EDITOR’S NOTE: This is the second of three installments in a podcast series on American work produced in partnership with Open Source with Christopher Lydon, a weekly program on WBUR. In the final episode, we’ll consider policy solutions for working people that should be on the table in 2016. You can subscribe to the podcast on iTunes or Stitcher, or listen anytime at radioopensource.org.
Last week we spoke about the surprising history of the bloody, decades-long fight for a two-day weekend, an eight-hour workday, for pensions, worker safety, and a minimum wage.
But we also heard Calvin Coolidge’s famous line that “the chief business of the American people is business.” Almost a century later, that’s still true. Ours remains the biggest economy in the world, and American workers remain more productive per capita than any (big) nation in the world.
Americans spend more time working than doing anything else, and more than almost any other developed economy. A pre-crash study by the International Labor Organization found that we worked 137 hours more per year than Japanese workers, 260 more than Brits, almost 500 more than the leisure-loving French. And 86 percent of American men and 67 percent of women—sons and daughters of the union movement—work more than the union-preferred 40 hours a week.
Then again, the United States is exceptional in other ways: Among OECD nations for the share of our people living in poverty (more than 14 percent, or almost 47 million people), and among almost all nations for offering, as part of the law of our land, neither paid maternal leave, nor paid sick leave, nor annual minimum paid time off.

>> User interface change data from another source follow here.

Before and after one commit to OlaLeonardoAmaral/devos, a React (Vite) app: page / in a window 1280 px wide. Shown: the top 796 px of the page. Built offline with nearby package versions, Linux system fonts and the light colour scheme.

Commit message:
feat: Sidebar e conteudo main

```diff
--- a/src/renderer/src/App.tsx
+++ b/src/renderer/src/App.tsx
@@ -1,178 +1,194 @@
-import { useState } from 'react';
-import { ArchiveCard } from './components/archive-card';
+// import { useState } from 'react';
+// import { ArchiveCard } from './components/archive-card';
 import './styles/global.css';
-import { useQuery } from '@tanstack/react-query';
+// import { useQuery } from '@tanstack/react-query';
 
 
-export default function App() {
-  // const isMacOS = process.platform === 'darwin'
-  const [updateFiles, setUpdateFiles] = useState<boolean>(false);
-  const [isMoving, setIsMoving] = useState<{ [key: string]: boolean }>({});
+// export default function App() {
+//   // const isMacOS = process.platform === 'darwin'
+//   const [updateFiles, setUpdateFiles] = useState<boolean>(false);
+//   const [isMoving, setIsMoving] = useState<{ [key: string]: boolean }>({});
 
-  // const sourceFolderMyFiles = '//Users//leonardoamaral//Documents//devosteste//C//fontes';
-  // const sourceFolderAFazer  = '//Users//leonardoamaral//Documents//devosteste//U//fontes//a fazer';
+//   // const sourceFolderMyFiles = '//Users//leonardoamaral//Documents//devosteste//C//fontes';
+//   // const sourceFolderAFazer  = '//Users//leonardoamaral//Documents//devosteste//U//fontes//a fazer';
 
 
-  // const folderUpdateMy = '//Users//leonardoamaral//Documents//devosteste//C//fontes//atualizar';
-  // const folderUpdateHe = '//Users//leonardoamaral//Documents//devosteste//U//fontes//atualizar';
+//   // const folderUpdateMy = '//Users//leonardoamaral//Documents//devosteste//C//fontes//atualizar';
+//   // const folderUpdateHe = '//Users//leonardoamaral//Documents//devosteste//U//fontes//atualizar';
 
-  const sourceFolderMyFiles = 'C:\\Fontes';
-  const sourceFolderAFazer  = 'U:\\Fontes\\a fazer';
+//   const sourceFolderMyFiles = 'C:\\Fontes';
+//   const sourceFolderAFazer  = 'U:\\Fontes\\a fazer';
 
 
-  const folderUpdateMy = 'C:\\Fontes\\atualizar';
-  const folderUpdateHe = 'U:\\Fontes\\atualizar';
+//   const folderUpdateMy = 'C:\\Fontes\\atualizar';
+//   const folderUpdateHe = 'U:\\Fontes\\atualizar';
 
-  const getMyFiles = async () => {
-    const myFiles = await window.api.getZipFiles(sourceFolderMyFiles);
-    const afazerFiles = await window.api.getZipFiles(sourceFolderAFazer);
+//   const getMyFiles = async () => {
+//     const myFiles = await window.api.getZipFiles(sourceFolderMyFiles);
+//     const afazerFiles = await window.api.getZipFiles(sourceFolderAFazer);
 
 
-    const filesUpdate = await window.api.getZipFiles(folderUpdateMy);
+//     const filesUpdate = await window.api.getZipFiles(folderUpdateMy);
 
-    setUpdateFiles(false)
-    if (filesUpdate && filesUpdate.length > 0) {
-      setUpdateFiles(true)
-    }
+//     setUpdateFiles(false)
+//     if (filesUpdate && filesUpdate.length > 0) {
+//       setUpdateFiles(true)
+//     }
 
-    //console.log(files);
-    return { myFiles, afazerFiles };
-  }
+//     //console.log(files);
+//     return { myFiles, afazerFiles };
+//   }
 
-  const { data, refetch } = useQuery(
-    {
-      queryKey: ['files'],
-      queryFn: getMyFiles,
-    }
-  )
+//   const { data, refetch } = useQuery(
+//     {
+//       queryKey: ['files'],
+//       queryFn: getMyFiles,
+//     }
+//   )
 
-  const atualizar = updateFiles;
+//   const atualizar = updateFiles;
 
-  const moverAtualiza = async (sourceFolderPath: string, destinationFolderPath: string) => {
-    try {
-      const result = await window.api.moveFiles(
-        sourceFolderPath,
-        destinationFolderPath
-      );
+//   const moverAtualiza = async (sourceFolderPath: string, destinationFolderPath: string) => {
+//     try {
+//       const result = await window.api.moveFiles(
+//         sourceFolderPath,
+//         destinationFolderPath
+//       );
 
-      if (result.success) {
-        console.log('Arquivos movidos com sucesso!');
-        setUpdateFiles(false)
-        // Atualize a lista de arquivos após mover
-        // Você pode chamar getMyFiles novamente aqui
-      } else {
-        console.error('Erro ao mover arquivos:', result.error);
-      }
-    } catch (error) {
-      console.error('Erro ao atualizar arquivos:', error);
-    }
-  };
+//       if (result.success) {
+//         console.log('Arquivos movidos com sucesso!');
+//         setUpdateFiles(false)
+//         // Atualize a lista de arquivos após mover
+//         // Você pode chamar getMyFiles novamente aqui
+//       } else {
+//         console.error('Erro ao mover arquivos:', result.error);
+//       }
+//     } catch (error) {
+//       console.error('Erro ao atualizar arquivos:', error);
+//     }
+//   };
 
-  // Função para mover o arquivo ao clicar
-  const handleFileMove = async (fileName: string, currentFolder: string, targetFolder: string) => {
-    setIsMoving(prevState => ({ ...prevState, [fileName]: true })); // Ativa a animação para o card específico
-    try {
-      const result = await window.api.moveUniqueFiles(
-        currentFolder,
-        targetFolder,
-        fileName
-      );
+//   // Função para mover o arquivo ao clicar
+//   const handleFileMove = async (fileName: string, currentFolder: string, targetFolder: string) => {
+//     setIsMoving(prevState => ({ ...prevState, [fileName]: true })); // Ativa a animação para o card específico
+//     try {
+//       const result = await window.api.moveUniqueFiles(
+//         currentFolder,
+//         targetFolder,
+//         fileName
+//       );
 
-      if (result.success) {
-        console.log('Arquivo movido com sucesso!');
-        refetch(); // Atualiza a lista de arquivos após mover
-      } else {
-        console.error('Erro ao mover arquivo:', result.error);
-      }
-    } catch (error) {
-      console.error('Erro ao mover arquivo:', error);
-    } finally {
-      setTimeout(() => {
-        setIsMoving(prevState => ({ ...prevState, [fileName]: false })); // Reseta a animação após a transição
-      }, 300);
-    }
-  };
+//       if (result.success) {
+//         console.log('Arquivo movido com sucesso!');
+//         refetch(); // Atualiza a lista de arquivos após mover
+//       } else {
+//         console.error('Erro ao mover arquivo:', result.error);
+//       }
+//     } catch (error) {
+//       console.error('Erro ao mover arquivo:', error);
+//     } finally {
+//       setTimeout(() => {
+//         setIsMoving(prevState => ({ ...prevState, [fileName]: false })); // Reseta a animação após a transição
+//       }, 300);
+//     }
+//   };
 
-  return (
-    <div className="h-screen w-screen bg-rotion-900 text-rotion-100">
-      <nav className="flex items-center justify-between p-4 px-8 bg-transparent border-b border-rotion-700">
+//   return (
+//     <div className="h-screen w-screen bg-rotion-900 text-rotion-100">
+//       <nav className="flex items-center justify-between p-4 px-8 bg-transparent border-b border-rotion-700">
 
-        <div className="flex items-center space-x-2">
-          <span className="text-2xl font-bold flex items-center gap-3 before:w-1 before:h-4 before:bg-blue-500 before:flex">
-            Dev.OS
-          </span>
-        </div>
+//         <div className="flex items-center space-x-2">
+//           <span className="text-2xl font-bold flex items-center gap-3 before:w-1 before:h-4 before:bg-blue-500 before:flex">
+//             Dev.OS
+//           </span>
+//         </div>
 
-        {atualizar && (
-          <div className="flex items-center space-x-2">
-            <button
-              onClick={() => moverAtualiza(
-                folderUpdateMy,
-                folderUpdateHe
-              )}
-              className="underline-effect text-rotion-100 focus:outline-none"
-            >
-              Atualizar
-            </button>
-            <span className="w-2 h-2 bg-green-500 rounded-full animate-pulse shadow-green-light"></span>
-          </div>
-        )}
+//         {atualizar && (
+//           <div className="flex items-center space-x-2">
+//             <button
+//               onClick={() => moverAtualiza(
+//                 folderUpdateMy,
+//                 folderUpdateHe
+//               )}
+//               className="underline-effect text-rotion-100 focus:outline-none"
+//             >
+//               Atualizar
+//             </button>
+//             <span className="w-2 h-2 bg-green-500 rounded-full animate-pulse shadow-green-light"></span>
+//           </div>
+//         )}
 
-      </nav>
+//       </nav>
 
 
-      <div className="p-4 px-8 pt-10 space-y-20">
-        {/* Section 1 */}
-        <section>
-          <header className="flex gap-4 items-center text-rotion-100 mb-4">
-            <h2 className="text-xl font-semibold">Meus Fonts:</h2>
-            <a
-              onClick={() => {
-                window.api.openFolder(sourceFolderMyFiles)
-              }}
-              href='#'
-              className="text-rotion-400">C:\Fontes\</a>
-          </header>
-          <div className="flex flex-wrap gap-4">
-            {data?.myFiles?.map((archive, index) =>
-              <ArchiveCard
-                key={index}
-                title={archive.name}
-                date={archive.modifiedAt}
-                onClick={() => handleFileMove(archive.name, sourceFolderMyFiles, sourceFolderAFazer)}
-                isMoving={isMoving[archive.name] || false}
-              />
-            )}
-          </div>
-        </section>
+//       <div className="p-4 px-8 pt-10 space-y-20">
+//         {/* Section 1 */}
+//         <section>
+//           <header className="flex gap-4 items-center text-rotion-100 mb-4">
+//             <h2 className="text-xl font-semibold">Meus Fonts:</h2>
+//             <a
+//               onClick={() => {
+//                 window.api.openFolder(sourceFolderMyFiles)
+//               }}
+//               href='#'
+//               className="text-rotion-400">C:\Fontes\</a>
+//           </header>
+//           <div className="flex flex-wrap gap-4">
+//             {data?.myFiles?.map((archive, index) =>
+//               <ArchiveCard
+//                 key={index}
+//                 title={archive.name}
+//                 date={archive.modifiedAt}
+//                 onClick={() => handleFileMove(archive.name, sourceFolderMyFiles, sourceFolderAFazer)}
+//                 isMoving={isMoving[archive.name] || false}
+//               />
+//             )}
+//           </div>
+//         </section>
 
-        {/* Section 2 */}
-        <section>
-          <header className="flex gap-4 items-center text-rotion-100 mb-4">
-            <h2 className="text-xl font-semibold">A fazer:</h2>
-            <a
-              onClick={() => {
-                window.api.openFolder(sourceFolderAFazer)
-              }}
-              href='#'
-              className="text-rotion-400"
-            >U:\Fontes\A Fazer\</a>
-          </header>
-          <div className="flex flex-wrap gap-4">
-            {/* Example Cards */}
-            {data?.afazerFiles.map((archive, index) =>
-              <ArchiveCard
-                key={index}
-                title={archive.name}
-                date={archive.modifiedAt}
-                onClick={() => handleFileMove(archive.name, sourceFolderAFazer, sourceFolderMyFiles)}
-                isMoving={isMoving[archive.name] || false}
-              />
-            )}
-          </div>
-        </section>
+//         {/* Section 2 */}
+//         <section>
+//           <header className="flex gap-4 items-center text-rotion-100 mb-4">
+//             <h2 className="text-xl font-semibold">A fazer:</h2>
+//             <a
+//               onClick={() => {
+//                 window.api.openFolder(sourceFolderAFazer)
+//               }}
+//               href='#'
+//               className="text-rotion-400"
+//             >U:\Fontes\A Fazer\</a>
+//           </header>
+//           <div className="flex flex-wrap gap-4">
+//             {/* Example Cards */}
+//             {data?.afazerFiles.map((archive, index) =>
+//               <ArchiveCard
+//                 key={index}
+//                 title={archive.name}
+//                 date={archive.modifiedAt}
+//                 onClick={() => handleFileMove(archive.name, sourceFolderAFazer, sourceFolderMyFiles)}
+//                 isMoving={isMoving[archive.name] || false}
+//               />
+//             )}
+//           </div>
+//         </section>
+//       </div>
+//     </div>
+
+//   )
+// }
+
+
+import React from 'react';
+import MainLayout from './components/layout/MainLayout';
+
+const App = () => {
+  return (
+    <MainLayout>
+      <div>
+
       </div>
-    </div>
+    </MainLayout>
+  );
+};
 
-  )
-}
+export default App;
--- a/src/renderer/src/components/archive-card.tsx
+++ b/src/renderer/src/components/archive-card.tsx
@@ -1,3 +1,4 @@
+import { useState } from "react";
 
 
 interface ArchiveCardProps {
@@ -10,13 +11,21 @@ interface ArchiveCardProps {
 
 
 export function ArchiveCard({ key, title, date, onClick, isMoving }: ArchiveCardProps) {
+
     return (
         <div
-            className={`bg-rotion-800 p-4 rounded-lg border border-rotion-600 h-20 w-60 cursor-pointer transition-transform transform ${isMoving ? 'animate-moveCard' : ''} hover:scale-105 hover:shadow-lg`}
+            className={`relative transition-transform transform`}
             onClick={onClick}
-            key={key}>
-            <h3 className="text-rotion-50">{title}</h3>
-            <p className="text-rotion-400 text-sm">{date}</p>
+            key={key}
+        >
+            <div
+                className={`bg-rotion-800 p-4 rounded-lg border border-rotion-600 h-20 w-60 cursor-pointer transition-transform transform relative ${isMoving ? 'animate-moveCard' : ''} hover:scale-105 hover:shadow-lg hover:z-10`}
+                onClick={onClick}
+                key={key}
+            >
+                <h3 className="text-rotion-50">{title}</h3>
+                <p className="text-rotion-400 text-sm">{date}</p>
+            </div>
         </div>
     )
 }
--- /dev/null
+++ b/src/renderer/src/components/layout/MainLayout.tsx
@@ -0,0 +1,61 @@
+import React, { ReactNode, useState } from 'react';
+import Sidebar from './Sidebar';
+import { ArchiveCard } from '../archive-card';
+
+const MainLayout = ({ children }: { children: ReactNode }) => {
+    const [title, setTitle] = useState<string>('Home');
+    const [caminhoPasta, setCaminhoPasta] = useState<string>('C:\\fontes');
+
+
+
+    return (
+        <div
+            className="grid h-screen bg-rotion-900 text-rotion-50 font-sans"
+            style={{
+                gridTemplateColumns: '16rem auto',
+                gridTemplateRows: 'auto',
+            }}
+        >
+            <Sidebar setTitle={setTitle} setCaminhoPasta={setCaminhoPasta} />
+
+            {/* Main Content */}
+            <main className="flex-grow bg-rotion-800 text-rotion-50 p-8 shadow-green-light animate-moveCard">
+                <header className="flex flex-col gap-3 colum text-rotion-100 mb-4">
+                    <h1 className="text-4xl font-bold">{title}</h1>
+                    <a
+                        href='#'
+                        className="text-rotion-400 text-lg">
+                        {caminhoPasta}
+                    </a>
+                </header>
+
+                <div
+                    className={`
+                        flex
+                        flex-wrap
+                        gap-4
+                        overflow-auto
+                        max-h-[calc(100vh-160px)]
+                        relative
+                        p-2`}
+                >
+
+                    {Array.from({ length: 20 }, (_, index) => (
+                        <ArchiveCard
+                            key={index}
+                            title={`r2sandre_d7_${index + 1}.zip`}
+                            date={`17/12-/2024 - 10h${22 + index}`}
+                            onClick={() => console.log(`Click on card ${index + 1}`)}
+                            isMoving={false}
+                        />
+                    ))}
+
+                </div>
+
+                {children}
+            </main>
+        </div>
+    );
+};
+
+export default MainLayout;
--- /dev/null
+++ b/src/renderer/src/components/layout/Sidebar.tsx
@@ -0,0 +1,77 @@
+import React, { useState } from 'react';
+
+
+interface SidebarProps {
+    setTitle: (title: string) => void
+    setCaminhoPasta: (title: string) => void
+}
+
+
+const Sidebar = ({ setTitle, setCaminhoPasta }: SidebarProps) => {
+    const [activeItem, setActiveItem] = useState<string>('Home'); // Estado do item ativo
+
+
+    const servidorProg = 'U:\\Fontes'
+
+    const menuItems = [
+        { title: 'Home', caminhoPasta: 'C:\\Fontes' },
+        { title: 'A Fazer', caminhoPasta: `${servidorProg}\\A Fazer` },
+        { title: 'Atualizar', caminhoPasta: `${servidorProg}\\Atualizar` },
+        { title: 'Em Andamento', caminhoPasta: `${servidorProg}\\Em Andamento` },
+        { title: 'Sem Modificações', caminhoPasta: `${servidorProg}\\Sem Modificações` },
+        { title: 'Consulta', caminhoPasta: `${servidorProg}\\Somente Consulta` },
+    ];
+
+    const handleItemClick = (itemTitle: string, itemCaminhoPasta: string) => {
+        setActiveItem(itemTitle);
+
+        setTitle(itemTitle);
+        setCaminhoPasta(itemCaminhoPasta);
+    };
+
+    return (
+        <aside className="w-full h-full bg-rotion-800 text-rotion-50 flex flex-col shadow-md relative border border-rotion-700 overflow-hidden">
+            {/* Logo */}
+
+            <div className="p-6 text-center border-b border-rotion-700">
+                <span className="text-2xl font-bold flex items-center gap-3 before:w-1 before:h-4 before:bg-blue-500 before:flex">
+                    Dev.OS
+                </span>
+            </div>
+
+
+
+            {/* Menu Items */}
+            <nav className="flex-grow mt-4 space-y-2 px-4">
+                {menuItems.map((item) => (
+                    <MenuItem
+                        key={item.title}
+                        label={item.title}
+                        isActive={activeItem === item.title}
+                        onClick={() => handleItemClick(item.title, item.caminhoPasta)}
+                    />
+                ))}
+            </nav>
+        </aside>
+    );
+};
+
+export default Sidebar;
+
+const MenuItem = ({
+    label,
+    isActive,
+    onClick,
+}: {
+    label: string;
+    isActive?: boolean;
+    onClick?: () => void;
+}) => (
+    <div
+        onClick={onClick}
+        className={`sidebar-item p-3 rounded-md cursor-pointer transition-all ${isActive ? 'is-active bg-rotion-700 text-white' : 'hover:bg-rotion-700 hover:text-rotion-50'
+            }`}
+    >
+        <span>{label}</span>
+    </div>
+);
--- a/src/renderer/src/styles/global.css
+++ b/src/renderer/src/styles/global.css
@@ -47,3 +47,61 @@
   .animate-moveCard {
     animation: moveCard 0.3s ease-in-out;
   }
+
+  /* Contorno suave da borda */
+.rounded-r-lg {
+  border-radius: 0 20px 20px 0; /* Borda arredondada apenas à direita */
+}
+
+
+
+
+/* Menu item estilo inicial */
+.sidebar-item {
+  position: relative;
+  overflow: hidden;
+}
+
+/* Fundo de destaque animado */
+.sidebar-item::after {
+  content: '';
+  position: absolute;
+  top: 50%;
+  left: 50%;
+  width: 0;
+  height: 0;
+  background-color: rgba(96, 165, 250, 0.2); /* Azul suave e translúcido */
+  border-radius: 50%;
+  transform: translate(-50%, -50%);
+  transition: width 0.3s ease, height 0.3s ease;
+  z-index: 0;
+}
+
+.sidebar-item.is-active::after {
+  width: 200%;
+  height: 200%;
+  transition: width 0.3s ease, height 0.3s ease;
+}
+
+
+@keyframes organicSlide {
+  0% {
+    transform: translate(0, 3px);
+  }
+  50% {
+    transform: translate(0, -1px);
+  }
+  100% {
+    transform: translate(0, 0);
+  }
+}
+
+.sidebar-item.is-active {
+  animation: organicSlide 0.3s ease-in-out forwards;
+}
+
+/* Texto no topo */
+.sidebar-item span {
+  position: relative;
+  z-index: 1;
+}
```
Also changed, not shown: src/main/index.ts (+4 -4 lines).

And then there are the problems we cannot quantify—or even always see: The stresses and disappointments that pile up, disproportionately upon the 35 million Americans who earn less than $10.55 an hour.